Cooperation between Referees and Authors Increases Peer Review Accuracy

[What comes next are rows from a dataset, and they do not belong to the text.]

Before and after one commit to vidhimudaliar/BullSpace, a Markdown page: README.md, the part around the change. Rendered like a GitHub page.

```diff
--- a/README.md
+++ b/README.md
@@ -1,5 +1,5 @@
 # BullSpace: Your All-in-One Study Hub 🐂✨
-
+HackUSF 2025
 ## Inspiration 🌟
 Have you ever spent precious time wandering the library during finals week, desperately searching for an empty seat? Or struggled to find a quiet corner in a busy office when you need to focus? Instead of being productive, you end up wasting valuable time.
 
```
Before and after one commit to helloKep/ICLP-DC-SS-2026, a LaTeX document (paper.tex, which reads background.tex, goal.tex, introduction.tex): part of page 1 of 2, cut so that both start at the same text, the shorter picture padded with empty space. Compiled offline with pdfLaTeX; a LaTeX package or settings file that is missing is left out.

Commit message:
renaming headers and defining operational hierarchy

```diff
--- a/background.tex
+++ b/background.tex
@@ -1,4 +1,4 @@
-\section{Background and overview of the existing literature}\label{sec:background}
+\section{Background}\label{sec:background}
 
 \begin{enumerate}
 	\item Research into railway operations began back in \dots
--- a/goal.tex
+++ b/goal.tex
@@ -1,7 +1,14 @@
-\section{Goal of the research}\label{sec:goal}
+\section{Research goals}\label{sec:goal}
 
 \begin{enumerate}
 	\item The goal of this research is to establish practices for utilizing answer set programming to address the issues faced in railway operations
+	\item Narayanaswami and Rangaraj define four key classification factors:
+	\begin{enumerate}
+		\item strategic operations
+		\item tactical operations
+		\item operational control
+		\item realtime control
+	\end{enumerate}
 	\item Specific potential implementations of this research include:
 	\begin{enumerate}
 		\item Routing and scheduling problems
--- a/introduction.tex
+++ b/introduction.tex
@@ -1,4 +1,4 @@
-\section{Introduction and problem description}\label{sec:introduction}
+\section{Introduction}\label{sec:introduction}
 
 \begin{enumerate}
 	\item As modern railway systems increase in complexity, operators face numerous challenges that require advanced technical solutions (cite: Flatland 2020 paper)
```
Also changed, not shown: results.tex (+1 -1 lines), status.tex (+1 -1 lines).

Peer review is fundamentally a cooperative process between scientists in a community who agree to review each other's work in an unbiased fashion. Peer review is the foundation for decisions concerning publication in journals, awarding of grants, and academic promotion. Here we perform a laboratory study of open and closed peer review based on an online game. We show that when reviewer behavior was made public under open review, reviewers were rewarded for refereeing and formed significantly more cooperative interactions (13% increase in cooperation, P = 0.018). We also show that referees and authors who participated in cooperative interactions had an 11% higher reviewing accuracy rate (P = 0.016). Our results suggest that increasing cooperation in the peer review process can lead to a decreased risk of reviewing errors.